Kilnside House
The Glen and Craigielinn

The Glen - click for larger version

Photograph by Thomas Annan

This beautiful house in a spectacular setting in what is now Glen Park on Glenfield Road was built around 1859 by William Fulton, Laird of Glenfield who owned the nearby dyeing and finishing Works. The factory was called Glenfield Scouring Works and was founded in the 1820s as a bleachworks, and largely rebuilt in 1879 . It was latterly owned by William Fulton & Sons Ltd, scourers, dyers and finishers, who used soft water from the Gleniffer Braes in their processing. It closed in March 1966.


They made the household name 'Glenfield Starch' which became so popular that another manufacturer moved to Glenfield in order to also call his starch by the same name resulting in a famous ruling from the House of Lords. That's why the advert below says "When you ask for Glenfield starch, see that you get it". They claimed it was the only starch used in Queen Victoria's laundry.

Glenfield  Dyeing and Finishing Works  click for larger versionadvert  click for larger version

Here is some information about owner William Fulton and the glen concerts..

Rising from humble beginnings as a weaver he eventually became a rich industrialist - but never forgot his roots. When he first took over the estate he expressed a wish that “all the people of Paisley would be at liberty to come and walk by the braes and glens, as if it were their own.” In the same public spirited way he declined to charge the organisers for the use of the land – all the more surprising when you consider the scale of the concerts, which were without parallel in their day and were as impressive as modern pop festivals.

glen concert glen concert 1888

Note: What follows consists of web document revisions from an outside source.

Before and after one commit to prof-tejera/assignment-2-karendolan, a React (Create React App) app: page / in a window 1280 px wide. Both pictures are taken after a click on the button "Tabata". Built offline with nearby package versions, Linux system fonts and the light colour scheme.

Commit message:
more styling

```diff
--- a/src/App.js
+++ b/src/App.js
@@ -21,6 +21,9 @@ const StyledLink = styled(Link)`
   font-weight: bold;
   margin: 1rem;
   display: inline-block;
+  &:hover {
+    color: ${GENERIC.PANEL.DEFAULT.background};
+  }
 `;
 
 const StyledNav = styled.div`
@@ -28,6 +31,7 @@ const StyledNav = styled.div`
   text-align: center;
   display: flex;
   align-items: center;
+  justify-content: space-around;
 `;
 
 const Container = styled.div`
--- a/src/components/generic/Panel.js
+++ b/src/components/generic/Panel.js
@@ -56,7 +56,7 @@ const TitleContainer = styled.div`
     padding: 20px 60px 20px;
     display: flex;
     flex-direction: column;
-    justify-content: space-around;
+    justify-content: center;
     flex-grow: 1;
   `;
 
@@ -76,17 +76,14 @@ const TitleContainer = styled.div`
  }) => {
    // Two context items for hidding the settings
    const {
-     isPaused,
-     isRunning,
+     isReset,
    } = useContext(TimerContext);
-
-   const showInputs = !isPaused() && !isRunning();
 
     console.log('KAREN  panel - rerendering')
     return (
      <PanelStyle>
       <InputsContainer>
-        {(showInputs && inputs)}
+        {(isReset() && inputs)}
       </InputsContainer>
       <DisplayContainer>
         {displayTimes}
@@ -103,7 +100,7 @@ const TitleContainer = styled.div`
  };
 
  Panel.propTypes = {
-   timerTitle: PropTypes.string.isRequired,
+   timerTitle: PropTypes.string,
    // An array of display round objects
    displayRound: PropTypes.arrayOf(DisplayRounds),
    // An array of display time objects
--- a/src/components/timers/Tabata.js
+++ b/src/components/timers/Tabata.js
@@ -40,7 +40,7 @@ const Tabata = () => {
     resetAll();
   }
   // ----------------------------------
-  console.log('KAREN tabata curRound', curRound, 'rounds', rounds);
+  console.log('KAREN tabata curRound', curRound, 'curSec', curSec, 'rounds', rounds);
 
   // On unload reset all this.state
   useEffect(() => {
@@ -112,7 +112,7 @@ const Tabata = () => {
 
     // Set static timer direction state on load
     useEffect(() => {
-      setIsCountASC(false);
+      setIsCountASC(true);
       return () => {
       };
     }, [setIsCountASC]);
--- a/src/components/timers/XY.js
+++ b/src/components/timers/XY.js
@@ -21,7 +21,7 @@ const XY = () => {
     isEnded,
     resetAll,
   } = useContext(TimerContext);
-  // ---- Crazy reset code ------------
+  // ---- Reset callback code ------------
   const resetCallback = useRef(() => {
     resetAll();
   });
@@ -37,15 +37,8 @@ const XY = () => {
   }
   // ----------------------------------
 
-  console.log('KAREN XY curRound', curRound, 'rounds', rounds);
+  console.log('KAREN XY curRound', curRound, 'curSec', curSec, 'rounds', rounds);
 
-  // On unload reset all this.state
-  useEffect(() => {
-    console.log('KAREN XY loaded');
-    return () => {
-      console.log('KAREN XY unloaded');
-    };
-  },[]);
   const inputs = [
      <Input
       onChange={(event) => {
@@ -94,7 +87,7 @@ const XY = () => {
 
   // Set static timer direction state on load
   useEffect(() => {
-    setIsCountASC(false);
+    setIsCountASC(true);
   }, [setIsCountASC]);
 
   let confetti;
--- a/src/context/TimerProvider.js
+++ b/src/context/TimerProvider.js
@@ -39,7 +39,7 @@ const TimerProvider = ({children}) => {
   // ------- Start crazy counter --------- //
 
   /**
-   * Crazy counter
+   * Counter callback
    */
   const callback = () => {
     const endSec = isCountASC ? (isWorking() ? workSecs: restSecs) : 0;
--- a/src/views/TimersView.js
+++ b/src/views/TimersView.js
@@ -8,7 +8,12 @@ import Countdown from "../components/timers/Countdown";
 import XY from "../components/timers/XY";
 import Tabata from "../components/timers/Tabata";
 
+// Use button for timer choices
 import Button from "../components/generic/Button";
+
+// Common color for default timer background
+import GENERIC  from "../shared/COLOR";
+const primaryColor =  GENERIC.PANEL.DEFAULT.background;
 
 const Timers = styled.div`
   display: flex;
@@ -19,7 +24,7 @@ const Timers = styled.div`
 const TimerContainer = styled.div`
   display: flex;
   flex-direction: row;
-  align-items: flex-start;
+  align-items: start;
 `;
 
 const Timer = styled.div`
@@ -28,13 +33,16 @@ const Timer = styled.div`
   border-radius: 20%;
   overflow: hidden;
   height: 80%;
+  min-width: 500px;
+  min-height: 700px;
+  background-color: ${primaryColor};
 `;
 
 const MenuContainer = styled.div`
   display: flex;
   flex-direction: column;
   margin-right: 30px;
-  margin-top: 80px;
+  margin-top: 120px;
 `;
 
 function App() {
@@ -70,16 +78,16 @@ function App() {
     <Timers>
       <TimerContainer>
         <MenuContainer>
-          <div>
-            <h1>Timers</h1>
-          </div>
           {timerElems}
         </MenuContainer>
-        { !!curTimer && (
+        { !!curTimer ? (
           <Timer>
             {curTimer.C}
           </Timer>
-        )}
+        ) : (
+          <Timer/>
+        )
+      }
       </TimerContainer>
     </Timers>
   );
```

In their heyday, the choir numbered around 700 voices, composed mainly of mill girls and other working class women of the town, and the concerts, consisting of a mainly Scottish repertoire, were performed to astonishingly large audiences of around 30,000. At the time of the Burns statue series however the choir numbered around 400 and their audience peaked at over 20,000. The concerts successfully raised money for good causes from 1874 until 1936, when they were discontinued due to lack of support. One of their first gifts to the town was the fine statue of Robert Tannahill mentioned earlier, but as they embarked on the Burns series they were setting a much more ambitious target.

The Glen - click for larger versionThe Glen - click for larger version

The site can be found in Glen Park today beside the children's play area.

site of house - click for larger versionView from ground level of house - click for larger version



Photo of the house from the braes

Glenfield  Dyeing and Finishing Works  click for larger version

Annotated by Roddy Boyd.

Glenfield  Dyeing and Finishing Works  click for larger version


cushion - click for larger version

Craigielinn House once stood near the top of the Gleniffer Braes in what was a 45 acre estate not far from Paisley Golf Course and Glenburn reservoir. Remains can be found today beside a style (through a fence) just below the tree line. The map below right  (click for larger version) is annotated with the place names that can be found at the bottom of this 1868 map. The house still appears in the 1947 map (left). It's easy to find by following a line of bushes (marked by a blue line) on the map that veers to the left straight down to the fence. The same line is still visible on Bing maps (right).

cushion - click for larger versioncushion - click for larger version

The building was
described as "a superior dwelling house with garden and ornamental grounds attached the property of Rev P Brewster and occupied by him". The configuration of the property is different in the 1947 and 1868 maps. The wall looks like part of the larger 1947 building.

Brewster was the renowned Paisley Abbey minister, crusading preacher, author and political radical
Patrick Brewster who lived in the house until his death in 1859. In 1922, it was bought by Glasgow philanthropist George Carter Cossar as a training farm for destitute boys before emigration to Canada. More here.

cushion - click for larger version

That there is a style at the remaining wall may not be a coincidence. Either a modern replacement or put there to allow access to the ruin. The house is situated in a significant hollow created by a small stream and there is what appears to be a boundary wall at the other side of the fence (right)  which can be seen on the 1947 map.

cushion - click for larger version cushion - click for larger version

There is also what looks like a brick base a few yards from the wall (left). Witches Corner is on the right.

cushion - click for larger versioncushion - click for larger version

The names Fairy Knowe
Fairy Fall (Geograph) and Witches Corner on the map were actually created by Brewster himself and he applied to Ordnance Survey to have them placed on maps as can be seen by following the link.

It's difficult to see through the foliage, but it looks like a steep gorge from Witches Corner down and easy to imagine that minus the deep undergrowth, this might have been a dramatic piece of (micro) scenery and why Brewster went to the trouble of naming and registering places that weren't even on his land. It was the property of a Mr Fulton owner of the '
The Glen' mansion. The nearby Gleniffer Gorge  made by the Gleniffer Burn is 50 feet deep in places.

They are all on the line of the Glen Burn which
flows out of the Glenburn Reservoir . Further downstream are the spectacular Craigielinn falls. Here is an excellent video made with a drone flying from the beautiful top Linn dam up to the falls.

cushion - click for larger version